Featuring performances by multi-platinum artist Colbie Caillat, rock icons The Bangles, Grammy nominated saxophonist Mindi Abair, guitarists Orianthi and Richie Sambora, the event celebrated women in music.
While Metallica's recent collaboration with Lou Reed -- which can be heard in full here -- left many fans scratching their heads, Metallica drummer Lars Ulrich seems to think it was a no-brainer for West Coast thrash metal to collide with East Coast art rock.
While a reunion of the original Black Sabbath lineup has yet to be officially confirmed, it certainly looks like the pieces are falling into place. Speaking to Terrorizer recently, Sabbath guitarist Tony Iommi -- the first to unintentionally get the reunion rumor mill started -- said that the band had in fact rehearsed.

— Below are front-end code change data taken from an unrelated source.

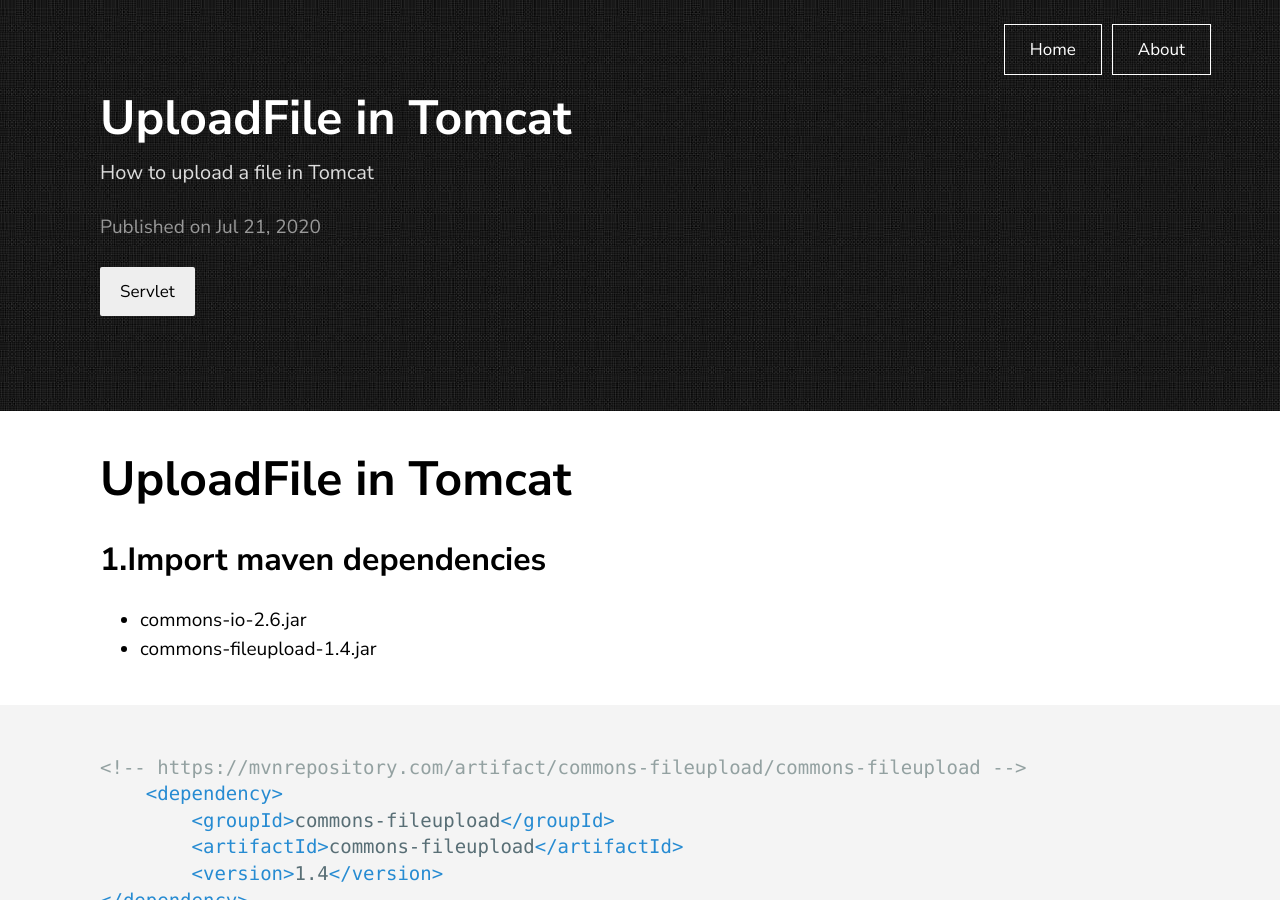
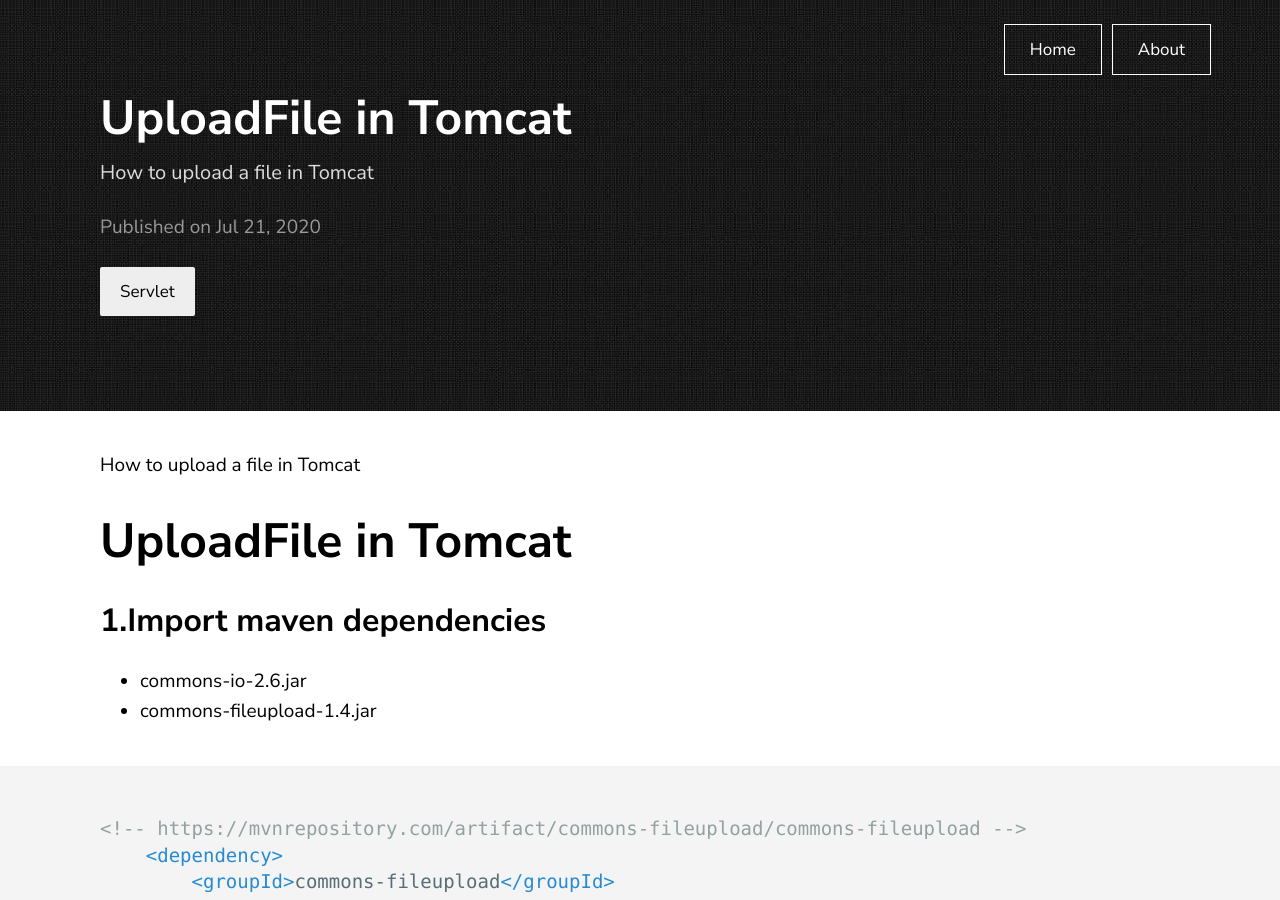
Before and after one commit to HBhakunamatata/HBhakunamatata.github.io, a Jekyll site: the page built from _posts/2020-07-21-UploadFile.markdown, in a window 1280 px wide and 900 px high. Built offline with Jekyll 4.4.1, drawn with Linux system fonts in a browser that asks for light colours.

Commit message:
add 'how to upload a file'

```diff
--- a/_posts/2020-07-21-UploadFile.markdown
+++ b/_posts/2020-07-21-UploadFile.markdown
@@ -5,6 +5,7 @@
 date: 2020-07-21
 categories: Servlet
 ---
+How to upload a file in Tomcat
 
 # UploadFile in Tomcat
 
```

Let's face it, Coldplay fall into that category of "bands people love to hate." Even if you like their music, it's fashionable to make fun of them as much as possible -- we're looking at you, Noel Gallagher.
Marshall Crenshaw has confirmed a one-of-a-kind run at NYC's Iridium Jazz Club on October 29, 30 and 31 to honor the unsung heroes of the Gibson Les Paul. The Iridium was the late Les Paul's home for more than a decade, so it's only fitting that Crenshaw will perform there with the late guitar giant's band, The Les Paul Trio.
Boss will host the second Boss Loop Station National Championship at Musicians Institute in Hollywood, California, 6 p.m. Saturday, October 22. The contest will be streamed live on GuitarTV.com, and The Iron Maidens will perform. The event is open to the public.
December of this year will see the release of Murder In The Front Row: Shots from the Bay Area Thrash Metal Epicenter, a retrospective which includes 400 photos chronicling the rise of San Francisco's thrash scene in the mid '80s.
After all the fanfare surrounding the Big Four -- which included an epic Guitar World cover -- it seems natural that other bands might want to cash in on the idea of having an amazing lineup get together for a few magical shows.
If you live in Australia, you might want to take your Slayer CDs out of your school locker and put them somewhere safe. A new study conducted by Melbourne University finds that teens exposed to heavy metal music are more susceptible to depression and suicide.